I ate mangoes frequently during my travels in Latin America and India, and since they’re readily available year-round in North America, I now buy them every week. I eat them just as pieces of fruit, or make a smoothie, cold soup or salad with them. One day, I was eating my mango salad, looking over a proposal I had written, in preparation for a conference call with funders. The proposal was for a series of radio documentaries following a group of teachers who were going to India to do volunteer work and learn first-hand about the complex socio-economic conditions of the poor people of India.
A few days before the conference call, we had got a new puppy at home. My son and my husband had set up a crate for the dog in my son’s room, across the hall from my office. They promised me that as long as the puppy could see and hear me, he would not bark. My son went to school and my husband went to the office and the dog stayed with me, barking non-stop. As the time for the conference call neared, I grew so nervous, I could not even finish my mango salad.

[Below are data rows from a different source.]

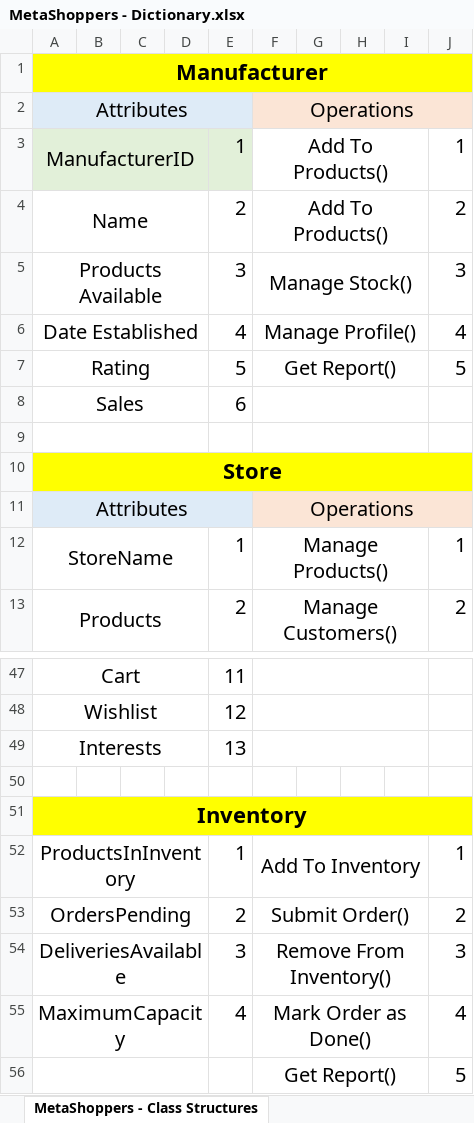
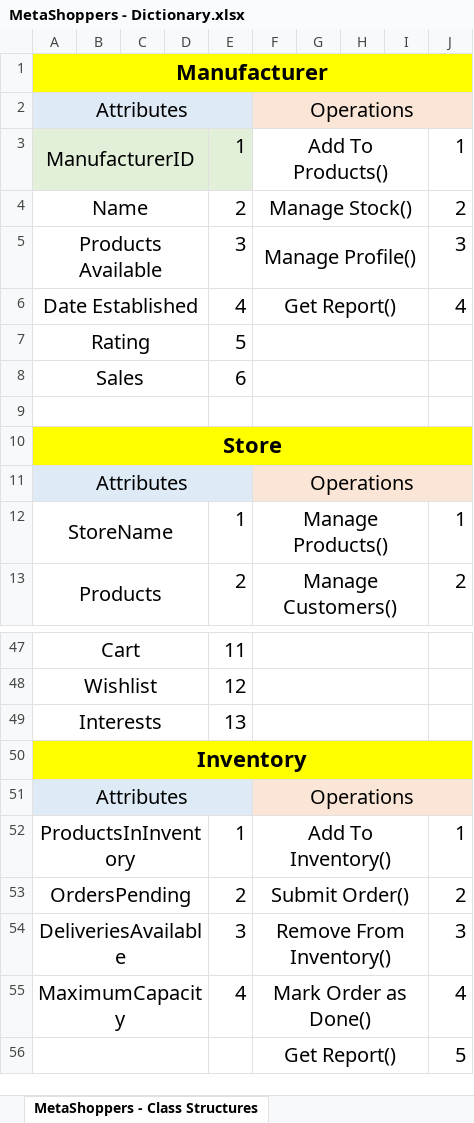
Before and after one commit to Mehrbod-MK/MetaShoppers, an Excel workbook: Documentations/3- Dictionary/MetaShoppers - Dictionary.xlsx, sheet MetaShoppers - Class Structures, drawn as a sheet; only a part is shown, gaps mark what is left out; values as stored, in another font and other column widths than the file's, no borders; removed rows and columns are numbered as before the commit, all else as after; the diff names each change by its address in the sheet, - before the commit and + after, or states it on an @@ line.

Commit message:
! Generated Final Documentation

```diff
--- a/Documentations/3- Dictionary/MetaShoppers - Dictionary.xlsx (sheet MetaShoppers - Class Structures)
+++ b/Documentations/3- Dictionary/MetaShoppers - Dictionary.xlsx (sheet MetaShoppers - Class Structures)
-F4: Add To Products()
+F4: Manage Stock()
-F5: Manage Stock()
+F5: Manage Profile()
-F6: Manage Profile()
+F6: Get Report()
-F7: Get Report()
+F7: (empty)
-J7: 5
+J7: (empty)
-row 50: (empty)
+row 51: Attributes |  |  |  |  | Operations
-F52: Add To Inventory
+F52: Add To Inventory()
```
Also changed, not shown: 2 other files.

The phone rang and I answered it, and we started to discuss the project. But I could hardly hear anything above the dog barking. After a few minutes, I politely said, “I am sorry, can you excuse me for a minute?” I pressed the hold button, then yelled as loud as one can possibly yell, “Shut up or I will kill you!”
Of course, the puppy did not quiet down, but I had no choice—I released the hold button—or so I thought—to continue the conversation. “As I was saying...” I stopped when I heard giggles. Then one of the callers asked, “Who are you planning to kill—your husband or your kids?”
This salad makes a great side dish. It is full of flavour.